WASHINGTON - The House panel investigating the Capitol attack on Jan. 6, 2021, will meet in private Friday to discuss potentially urging the Justice Department to pursue criminal charges against Donald Trump and others, and potential civil complaints against lawyers who allegedly behaved unethically, lawmakers said Wednesday.
The possible recommendations will come from a subcommittee of four lawyers on the nine-member panel: Reps. Jamie Raskin, D-Md.; Adam Schiff, D-Calif.; Zoe Logren, D-Calif.; and Liz Cheney, R-Wyo. The group is developing recommendations for possible criminal referrals to the Justice Department or civil referrals to state bar associations, but no decisions have been made, said Raskin, who heads the subcommittee.

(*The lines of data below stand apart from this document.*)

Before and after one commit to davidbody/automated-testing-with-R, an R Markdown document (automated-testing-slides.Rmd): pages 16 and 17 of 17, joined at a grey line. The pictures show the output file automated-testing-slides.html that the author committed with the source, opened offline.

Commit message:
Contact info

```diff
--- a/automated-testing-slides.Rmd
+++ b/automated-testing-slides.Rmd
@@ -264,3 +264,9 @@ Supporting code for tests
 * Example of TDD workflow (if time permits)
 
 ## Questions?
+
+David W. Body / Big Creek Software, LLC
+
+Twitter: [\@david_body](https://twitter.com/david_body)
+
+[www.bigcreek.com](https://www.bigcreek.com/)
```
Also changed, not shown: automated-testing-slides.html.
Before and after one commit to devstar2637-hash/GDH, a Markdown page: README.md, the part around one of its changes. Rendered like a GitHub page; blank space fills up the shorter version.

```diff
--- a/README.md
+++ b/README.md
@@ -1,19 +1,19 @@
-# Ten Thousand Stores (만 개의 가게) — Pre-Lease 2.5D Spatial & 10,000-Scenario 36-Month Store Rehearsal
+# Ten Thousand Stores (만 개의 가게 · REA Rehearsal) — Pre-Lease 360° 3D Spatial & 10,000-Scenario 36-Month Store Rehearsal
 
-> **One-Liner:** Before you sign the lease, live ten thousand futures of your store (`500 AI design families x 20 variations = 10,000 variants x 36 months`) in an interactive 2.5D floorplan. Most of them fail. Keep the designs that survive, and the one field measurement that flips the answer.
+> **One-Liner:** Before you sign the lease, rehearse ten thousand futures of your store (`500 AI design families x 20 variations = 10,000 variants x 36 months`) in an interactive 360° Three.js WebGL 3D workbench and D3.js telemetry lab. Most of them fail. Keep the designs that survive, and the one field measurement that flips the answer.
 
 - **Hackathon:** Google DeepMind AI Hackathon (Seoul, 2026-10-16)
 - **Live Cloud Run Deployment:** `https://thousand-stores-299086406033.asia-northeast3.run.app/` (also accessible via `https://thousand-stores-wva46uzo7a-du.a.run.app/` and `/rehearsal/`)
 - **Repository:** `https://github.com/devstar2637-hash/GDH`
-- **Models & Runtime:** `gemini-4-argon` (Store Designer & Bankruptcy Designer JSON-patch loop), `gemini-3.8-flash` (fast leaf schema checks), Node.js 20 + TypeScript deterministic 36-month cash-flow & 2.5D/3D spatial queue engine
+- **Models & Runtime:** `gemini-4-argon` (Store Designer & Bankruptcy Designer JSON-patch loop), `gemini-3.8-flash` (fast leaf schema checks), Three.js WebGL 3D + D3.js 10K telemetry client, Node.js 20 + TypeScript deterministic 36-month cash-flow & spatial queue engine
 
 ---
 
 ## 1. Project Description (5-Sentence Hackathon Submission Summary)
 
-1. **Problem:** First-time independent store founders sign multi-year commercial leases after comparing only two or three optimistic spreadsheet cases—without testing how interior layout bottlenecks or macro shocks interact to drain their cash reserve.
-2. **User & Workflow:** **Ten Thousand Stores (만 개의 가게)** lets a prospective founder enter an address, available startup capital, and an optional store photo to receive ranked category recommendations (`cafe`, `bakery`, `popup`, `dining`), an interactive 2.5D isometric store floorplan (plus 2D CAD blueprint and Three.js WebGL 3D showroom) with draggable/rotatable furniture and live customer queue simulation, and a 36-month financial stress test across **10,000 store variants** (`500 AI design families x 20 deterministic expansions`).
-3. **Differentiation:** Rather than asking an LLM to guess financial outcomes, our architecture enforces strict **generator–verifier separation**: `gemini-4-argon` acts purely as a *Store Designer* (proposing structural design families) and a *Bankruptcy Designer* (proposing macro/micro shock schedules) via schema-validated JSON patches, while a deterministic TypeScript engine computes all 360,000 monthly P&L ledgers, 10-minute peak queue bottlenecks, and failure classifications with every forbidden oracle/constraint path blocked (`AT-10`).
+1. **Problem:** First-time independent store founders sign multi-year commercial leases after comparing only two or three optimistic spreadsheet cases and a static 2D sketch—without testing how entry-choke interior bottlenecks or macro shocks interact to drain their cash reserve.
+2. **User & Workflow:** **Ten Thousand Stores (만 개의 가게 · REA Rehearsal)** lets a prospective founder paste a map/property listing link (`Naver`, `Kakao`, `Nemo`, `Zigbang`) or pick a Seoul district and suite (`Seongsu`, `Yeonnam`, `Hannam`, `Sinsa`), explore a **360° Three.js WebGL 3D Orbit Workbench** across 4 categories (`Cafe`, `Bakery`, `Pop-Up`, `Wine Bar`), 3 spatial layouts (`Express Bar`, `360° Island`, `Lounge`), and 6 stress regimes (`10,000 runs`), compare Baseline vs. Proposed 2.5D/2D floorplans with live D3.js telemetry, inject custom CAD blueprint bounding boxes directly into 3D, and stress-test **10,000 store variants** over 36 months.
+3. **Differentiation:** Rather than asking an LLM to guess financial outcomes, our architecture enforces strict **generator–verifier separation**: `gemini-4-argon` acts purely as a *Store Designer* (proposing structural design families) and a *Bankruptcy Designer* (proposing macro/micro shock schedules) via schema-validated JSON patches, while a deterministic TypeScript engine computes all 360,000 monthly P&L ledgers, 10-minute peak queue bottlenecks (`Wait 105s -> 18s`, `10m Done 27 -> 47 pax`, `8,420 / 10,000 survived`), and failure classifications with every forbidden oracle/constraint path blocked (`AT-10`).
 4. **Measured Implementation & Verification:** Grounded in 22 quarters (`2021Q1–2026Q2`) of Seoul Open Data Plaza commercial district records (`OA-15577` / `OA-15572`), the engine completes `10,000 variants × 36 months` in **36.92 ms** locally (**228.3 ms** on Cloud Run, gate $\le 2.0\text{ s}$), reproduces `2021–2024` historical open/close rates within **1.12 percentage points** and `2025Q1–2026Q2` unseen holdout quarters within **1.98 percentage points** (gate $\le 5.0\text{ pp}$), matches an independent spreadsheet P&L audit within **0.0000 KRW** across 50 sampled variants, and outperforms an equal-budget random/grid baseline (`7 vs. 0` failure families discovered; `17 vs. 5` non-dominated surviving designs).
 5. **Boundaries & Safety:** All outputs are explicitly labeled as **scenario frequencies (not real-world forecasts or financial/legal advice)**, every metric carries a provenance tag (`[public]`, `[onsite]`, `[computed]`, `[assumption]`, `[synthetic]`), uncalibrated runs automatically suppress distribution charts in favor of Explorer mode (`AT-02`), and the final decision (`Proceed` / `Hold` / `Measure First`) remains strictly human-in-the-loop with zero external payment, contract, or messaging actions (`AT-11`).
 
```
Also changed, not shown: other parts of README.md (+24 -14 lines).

"We just want to make sure nothing falls between the cracks," Raskin said. "We want to make sure that the committee is emphatic that those crimes that are of sufficient gravity, that one branch of government essentially needs to tell another about it."
The closed committee meeting Friday comes as the panel drafts its final report about its investigation. The committee expires Dec. 31 and the chairman, Rep. Bennie Thompson, D-Miss., said he expects the report to be released by Christmas. He said the committee reached a consensus the report will consist of eight chapters.
"Those chapters are being fact-checked and being looked at," Thompson said. "We've not gone pens down on the draft yet. Ultimately, we have to get to the printer and get that process done."
Raskin said the committee has already urged the Justice Department to pursue criminal charges for contempt of Congress against four people who defied committee subpoenas.
Steve Bannon, a Trump political strategist, has been convicted and sentenced to four months in jail. Peter Navarro, a former Trump trade adviser, awaits trial. But the department declined to pursue charges against Mark Meadows, former White House chief of staff, or Dan Scavino, former deputy chief of staff.
Thompson said the committee has discovered potential criminal activity and potential ethical violations by lawyers. A federal judge has ruled that John Eastman, a personal lawyer for Trump, more likely than not acted unlawfully in proposing that Vice President Mike Pence reject electors from states that President Joe Biden won.
Eastman has declined to answer questions from the committee or a Georgia grand jury based on his Fifth Amendment right against self-incrimination.
"I think there's information that we have discovered, uncovered that we'll have to make a decision what we do with it," Thompson said. "There are a lot of things we're working through right now."
Raskin declined to specify who is targeted by the recommendations. A former professor of constitutional law, Raskin led the prosecution of Trump's second impeachment trial for inciting the Capitol riot, when the Senate acquitted Trump.
"I think that what Donald Trump did when he occupied the Oval Office was the most dangerous set of political assaults on American political institutions in the history of the White House," Raskin said. "I don't think any other president has come as close as Trump in terms of the dangerousness of his actions, in terms of destabilizing and potentially overthrowing the constitutional order."
Trump has said he did nothing wrong in protesting 2020 election results and urging investigations of alleged election fraud. He is fighting a committee subpoena in federal court.
This article originally appeared on USA TODAY: Jan. 6 committee members to discuss potential criminal recommendations